Then obedience – the command to love one another. To love one another as we really are. The fact is that we can only accept the truth of someone else in as much as we can accept the truth of who we are ourselves. Otherwise we will always be disappointed, because the other will never match up with what we think they ought to be.
Mary was puzzled at the Annunciation: ‘How can these things be?’ We, too, will often ask the same question. Often it will be more like looking at the reverse side of a piece of complex embroidery – all we see is a tangle of coloured threads and it’s impossible to make out the design on the front! We simply have to accept that God knows what he is doing when he brings us together.
The Australian monk, Michael Casey, has a lovely passage in his book “Strangers to the City”. It applies to us all, but perhaps it could be particularly poignant for the members of the members of the Holywell Community as they begin a new year.
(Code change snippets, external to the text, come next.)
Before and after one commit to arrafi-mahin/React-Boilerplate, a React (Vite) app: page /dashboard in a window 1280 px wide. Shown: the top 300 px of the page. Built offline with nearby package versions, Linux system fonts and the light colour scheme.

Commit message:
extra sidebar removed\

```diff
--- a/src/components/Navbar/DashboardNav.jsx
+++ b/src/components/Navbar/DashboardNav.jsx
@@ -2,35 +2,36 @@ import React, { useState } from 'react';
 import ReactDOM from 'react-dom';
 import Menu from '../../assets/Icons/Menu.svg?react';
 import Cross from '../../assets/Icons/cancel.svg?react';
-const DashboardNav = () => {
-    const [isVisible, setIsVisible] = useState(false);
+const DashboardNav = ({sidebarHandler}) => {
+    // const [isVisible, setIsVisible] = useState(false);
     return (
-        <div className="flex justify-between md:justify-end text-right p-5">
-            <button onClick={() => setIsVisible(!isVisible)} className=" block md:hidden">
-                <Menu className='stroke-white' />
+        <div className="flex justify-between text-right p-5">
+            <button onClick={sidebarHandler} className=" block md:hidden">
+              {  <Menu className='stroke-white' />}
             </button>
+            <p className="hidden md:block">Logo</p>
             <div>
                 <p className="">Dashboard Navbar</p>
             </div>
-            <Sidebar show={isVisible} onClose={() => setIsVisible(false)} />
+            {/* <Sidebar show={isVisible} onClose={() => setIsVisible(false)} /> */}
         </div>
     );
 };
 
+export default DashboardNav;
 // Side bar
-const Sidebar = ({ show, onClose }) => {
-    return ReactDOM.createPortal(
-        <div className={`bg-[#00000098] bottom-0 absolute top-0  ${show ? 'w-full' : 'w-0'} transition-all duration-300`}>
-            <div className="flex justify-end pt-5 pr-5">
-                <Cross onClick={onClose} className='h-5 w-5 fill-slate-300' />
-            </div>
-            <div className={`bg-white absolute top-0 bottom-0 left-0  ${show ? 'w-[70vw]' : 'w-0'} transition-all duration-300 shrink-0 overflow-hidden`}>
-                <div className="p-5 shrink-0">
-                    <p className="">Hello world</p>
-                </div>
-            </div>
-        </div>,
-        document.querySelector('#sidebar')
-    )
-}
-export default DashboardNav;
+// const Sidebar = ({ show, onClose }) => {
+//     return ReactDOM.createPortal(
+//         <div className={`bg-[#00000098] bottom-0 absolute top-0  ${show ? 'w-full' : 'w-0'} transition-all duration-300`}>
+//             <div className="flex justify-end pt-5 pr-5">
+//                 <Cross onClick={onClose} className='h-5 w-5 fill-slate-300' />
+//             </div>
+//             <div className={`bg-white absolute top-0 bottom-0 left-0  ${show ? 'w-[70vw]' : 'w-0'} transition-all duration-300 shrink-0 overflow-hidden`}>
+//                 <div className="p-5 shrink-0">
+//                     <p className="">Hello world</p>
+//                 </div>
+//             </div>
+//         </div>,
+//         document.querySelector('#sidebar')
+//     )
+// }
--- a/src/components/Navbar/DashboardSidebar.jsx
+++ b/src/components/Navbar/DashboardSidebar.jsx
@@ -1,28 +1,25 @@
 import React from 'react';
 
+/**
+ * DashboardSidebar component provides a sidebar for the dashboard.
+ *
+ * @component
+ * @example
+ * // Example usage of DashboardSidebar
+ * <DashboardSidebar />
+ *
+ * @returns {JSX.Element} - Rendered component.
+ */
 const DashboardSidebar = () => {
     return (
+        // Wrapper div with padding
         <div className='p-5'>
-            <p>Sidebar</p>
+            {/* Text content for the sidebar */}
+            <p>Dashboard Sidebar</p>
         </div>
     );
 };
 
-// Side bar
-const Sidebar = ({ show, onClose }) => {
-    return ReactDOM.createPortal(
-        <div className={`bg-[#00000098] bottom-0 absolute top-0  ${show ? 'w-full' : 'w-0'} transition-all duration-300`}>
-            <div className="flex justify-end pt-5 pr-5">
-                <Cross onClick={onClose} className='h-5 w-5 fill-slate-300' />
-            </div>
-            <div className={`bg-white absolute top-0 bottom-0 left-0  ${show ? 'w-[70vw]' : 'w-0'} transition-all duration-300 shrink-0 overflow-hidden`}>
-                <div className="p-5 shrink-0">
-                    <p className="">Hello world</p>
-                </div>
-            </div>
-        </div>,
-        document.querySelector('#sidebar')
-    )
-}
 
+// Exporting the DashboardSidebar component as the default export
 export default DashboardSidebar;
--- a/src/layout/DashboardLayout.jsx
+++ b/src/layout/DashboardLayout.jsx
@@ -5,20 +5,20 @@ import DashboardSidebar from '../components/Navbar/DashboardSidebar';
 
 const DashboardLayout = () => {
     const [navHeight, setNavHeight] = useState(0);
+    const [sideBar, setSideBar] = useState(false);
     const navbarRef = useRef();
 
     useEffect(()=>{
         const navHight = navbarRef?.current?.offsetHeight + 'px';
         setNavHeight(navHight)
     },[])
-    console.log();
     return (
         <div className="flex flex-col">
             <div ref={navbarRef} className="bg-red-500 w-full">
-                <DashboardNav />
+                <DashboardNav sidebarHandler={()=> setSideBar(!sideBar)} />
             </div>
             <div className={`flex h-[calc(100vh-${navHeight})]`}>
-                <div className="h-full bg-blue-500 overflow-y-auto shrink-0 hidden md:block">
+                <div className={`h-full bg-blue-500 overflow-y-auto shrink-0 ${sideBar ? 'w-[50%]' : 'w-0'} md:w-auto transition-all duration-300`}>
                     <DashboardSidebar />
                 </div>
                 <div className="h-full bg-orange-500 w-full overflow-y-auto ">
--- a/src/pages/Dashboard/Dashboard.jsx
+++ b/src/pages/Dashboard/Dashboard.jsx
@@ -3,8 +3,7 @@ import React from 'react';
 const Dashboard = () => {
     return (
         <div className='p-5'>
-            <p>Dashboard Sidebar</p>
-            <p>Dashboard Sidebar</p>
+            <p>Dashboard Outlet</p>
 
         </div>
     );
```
He writes: “the cloistral paradise is still in the stage of becoming. But it is conformity to the image of heaven that is the goal of the community’s corporate journey. … The primary characteristic both of the ultimate expression of the ideal and its imperfect realisation here on earth is mercy. An earthly community approaches perfection in so far as it is a living expression of mercy, forgiveness, toleration, compassion, reconciliation. To implement these qualities there must be those who need to be endured, tolerated, forgiven, reconciled. By the grace of God our communities abound in such persons. Without them we would have no hope of becoming more heaven-like.”
For all of us there are moments when we are exasperated by others. It is in those moments when we are feeling driven to distraction by someone that we need to remember that this may well be the Potter trying to do his work on us.
It is good to try to remember St Benedict’s advice: “Listen. Listen carefully, with the ear of your heart.” This person is here as God’s gift to me in the journey to wholeness. “Lord, help me to calm down and love you in this sister or brother.” And later, in a moment of quiet, ponder these things in your heart as Mary did, and receive the gift.
AND because we are all part of the same Mystical Body, the whole body will be enriched and strengthened. So, let’s give thanks for each other and continue to pray for each other, and especially today for Br Josh, Br Sebastian, and Br Nicolas and for Nathaniel as he prepares to come to join the Community in the New Year…and we pray for Fr Mark and Fr Tom and the community’s associates, and for Archbishop John and all the responsibilities he shoulders. God bless you all.